• _What you need to do_:
What lines in the following entries hold the word "Llegada"? Copy each one.
(Data extracts begins)
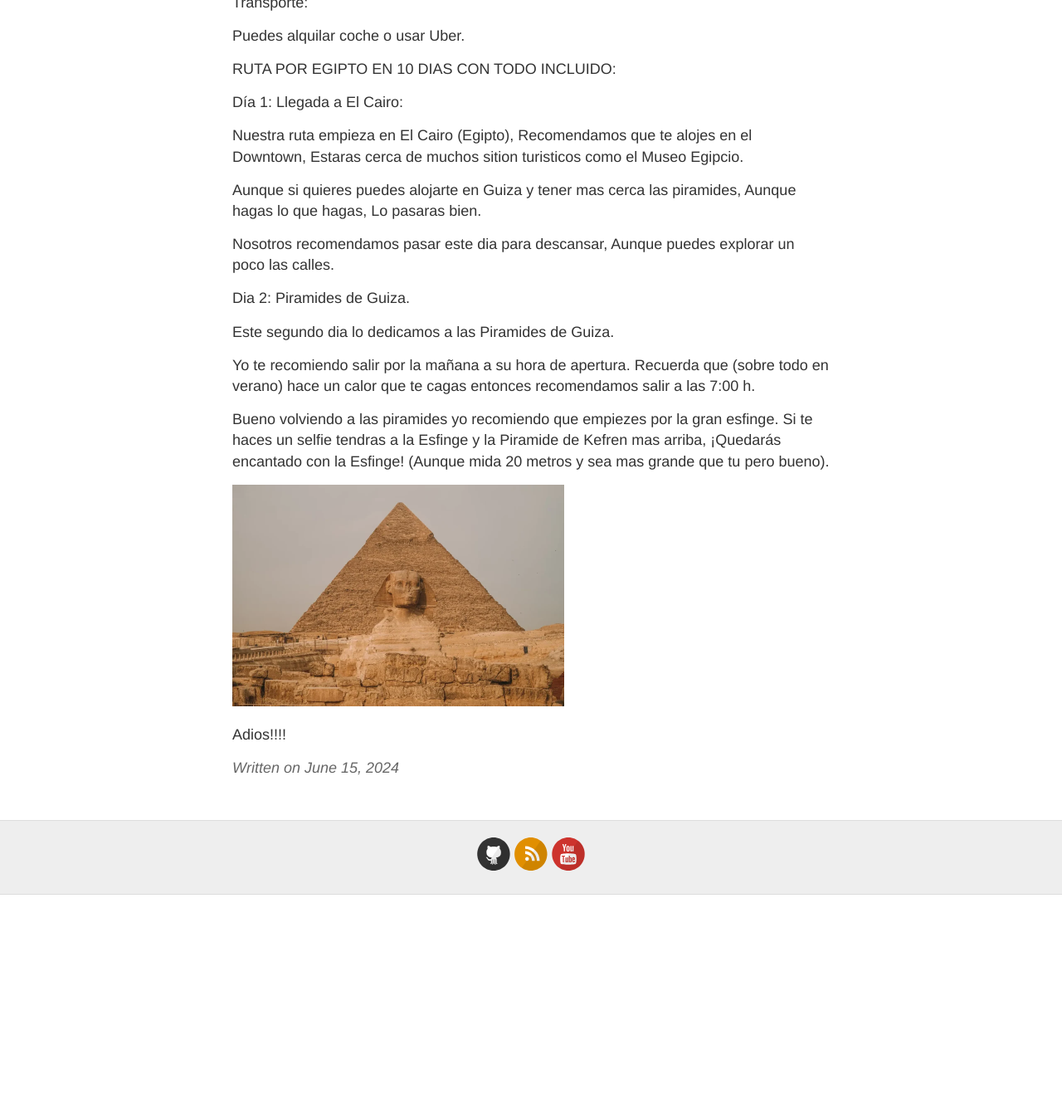
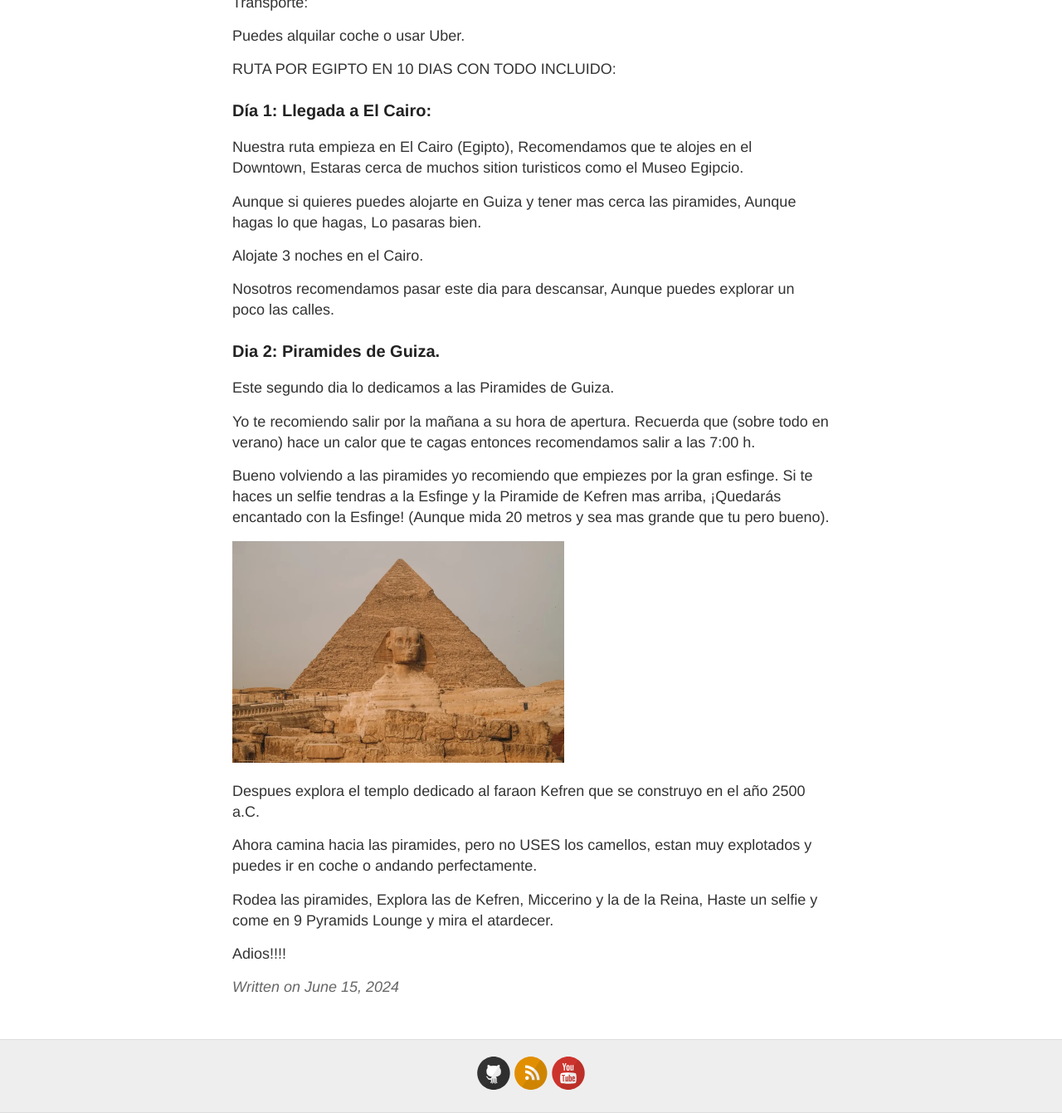
Before and after one commit to TogekissTube/togekisstube.github.io, a Jekyll site: the page built from _posts/2024-06-15-Itinerario-10-dias-por-Egipto.md, in a window 1280 px wide and 1400 px high, scrolled down 597 px, cut to the strip 59-1400 px from the top of the window. Shown: the whole strip at 83% size. Built offline with Jekyll 4.4.1, drawn with Linux system fonts in a browser that asks for light colours; before the commit the page ends 1734 px from its top, so only the background shows below that.

Commit message:
Update Web

```diff
--- a/_posts/2024-06-15-Itinerario-10-dias-por-Egipto.md
+++ b/_posts/2024-06-15-Itinerario-10-dias-por-Egipto.md
@@ -17,15 +17,17 @@ Puedes alquilar coche o usar Uber.
 
 RUTA POR EGIPTO EN 10 DIAS CON TODO INCLUIDO:
 
-Día 1: Llegada a El Cairo:
+### Día 1: Llegada a El Cairo:
 
 Nuestra ruta empieza en El Cairo (Egipto), Recomendamos que te alojes en el Downtown, Estaras cerca de muchos sition turisticos como el Museo Egipcio.
 
 Aunque si quieres puedes alojarte en Guiza y tener mas cerca las piramides, Aunque hagas lo que hagas, Lo pasaras bien.
 
+Alojate 3 noches en el Cairo.
+
 Nosotros recomendamos pasar este dia para descansar, Aunque puedes explorar un poco las calles.
 
-Dia 2: Piramides de Guiza.
+### Dia 2: Piramides de Guiza.
 
 Este segundo dia lo dedicamos a las Piramides de Guiza.
 
@@ -36,4 +38,12 @@ Piramide de Kefren mas arriba, ¡Quedarás encantado con la Esfinge! (Aunque mid
 
 <img src="{{ site.baseurl }}/images/Egipto2.jpg" style="width: 400px;"/>
 
+Despues explora el templo dedicado al faraon Kefren que se construyo en el año 2500 a.C.
+
+Ahora camina hacia las piramides, pero no USES los camellos, estan muy explotados y puedes ir en coche o andando perfectamente.
+
+Rodea las piramides, Explora las de Kefren, Miccerino y la de la Reina, Haste un selfie y come en 9 Pyramids Lounge y mira el atardecer.
+
+
+
 Adios!!!!
```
(Data extracts ends)
• _Response area_:
-Día 1: Llegada a El Cairo:
+### Día 1: Llegada a El Cairo:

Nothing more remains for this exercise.